January 11, 1805
President Thomas Jefferson signed an act establishing the Michigan Territory.
When Ohio became a state in 1803, the present-day state of Michigan became part of the Indiana Territory. Since the territorial capital was in Vincennes—a long distance from Michigan’s population center of Detroit—Michiganders lobbied for their own territory. The law creating the Michigan Territory took effect in July 1805. It included the Lower Peninsula and the tip of the eastern Peninsula. Over the next several years the territory was expanded to include parts of Wisconsin and Minnesota. Michigan’s first governor was William Hull, an American Revolution War veteran from Massachusetts.

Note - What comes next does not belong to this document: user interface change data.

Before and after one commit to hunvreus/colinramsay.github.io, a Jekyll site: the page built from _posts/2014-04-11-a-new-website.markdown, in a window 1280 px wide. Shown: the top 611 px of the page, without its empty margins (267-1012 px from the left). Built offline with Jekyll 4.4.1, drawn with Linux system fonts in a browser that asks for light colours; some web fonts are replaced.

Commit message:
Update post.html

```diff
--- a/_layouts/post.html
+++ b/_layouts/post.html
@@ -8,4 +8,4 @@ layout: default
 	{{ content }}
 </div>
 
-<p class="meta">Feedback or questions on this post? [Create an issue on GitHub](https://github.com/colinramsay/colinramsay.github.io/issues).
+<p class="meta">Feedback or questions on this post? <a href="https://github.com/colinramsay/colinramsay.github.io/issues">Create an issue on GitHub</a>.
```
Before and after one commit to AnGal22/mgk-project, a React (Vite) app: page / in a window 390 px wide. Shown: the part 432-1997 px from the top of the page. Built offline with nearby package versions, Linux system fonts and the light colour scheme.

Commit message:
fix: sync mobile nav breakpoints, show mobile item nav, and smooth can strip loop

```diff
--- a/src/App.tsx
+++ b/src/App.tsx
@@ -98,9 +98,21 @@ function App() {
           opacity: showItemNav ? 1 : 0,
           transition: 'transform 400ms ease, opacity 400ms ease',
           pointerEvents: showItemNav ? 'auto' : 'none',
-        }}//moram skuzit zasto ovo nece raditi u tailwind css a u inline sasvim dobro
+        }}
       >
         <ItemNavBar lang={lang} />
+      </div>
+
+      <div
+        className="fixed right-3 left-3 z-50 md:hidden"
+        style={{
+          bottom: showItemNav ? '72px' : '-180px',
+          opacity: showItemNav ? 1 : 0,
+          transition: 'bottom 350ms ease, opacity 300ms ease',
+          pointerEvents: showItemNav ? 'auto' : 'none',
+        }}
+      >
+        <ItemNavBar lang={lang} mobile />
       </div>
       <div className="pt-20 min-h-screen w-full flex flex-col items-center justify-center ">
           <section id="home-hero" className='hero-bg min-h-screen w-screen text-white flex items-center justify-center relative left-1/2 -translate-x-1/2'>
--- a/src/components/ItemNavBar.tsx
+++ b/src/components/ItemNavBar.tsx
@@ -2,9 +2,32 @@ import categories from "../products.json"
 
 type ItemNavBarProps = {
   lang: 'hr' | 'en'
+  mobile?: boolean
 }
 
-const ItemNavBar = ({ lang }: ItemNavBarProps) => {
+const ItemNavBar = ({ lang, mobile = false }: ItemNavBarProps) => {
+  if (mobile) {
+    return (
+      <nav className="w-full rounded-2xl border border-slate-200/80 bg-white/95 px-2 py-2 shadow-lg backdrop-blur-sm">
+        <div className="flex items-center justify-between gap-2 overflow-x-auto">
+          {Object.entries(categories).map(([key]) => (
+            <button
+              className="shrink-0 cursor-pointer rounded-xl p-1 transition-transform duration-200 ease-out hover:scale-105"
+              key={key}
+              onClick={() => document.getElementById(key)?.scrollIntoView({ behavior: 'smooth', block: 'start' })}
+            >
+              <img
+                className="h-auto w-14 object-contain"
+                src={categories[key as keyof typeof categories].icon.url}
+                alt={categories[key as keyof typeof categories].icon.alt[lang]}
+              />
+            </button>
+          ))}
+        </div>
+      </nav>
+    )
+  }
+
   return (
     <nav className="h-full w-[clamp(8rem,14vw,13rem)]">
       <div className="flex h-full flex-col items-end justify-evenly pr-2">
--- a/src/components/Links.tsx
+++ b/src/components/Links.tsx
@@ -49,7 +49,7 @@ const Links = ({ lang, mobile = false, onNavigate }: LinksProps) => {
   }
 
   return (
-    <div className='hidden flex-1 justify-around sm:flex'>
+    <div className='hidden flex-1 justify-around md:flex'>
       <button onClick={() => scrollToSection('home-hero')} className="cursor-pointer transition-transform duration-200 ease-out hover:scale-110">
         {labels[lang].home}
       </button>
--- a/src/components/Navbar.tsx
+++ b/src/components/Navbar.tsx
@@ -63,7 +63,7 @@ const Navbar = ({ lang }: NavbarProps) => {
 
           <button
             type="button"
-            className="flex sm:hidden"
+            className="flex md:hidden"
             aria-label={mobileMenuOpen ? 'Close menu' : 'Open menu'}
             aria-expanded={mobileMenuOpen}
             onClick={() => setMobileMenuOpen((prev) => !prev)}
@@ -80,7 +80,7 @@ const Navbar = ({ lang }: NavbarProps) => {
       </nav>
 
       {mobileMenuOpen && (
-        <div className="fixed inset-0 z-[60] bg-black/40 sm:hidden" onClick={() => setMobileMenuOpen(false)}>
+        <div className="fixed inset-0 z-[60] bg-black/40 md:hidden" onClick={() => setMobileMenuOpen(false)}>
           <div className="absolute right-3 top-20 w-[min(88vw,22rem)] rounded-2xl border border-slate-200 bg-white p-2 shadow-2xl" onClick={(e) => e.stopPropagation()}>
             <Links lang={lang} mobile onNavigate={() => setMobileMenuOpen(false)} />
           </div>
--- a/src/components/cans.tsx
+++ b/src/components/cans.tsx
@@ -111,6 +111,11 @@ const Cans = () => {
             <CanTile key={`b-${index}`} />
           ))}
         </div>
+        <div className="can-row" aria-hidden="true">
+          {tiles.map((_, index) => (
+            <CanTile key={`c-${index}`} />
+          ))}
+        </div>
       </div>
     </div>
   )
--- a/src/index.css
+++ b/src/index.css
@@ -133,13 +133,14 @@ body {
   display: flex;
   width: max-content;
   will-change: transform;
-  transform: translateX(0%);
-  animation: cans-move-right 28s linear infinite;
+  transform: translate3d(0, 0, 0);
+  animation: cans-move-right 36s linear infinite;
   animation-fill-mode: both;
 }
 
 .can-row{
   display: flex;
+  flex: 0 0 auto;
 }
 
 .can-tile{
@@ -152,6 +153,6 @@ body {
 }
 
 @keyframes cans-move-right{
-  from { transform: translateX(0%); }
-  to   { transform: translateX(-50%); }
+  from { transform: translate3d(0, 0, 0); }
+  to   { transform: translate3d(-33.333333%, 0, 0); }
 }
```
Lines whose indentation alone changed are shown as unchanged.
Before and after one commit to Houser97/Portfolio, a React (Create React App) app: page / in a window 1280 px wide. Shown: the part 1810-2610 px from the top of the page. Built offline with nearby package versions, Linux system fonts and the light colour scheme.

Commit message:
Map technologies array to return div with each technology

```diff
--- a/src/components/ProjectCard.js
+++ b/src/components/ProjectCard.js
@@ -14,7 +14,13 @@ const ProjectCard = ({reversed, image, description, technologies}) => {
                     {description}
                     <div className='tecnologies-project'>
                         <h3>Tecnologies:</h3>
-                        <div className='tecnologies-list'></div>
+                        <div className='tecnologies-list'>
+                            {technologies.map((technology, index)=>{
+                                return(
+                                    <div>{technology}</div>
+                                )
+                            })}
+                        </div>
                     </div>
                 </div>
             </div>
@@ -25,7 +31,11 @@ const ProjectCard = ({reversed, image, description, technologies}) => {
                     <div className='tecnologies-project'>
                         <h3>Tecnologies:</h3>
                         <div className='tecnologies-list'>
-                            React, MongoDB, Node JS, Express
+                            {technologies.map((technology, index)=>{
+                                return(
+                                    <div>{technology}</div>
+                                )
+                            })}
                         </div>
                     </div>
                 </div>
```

Thank you Michigan Start Pages for this glimpse into our past. See more here.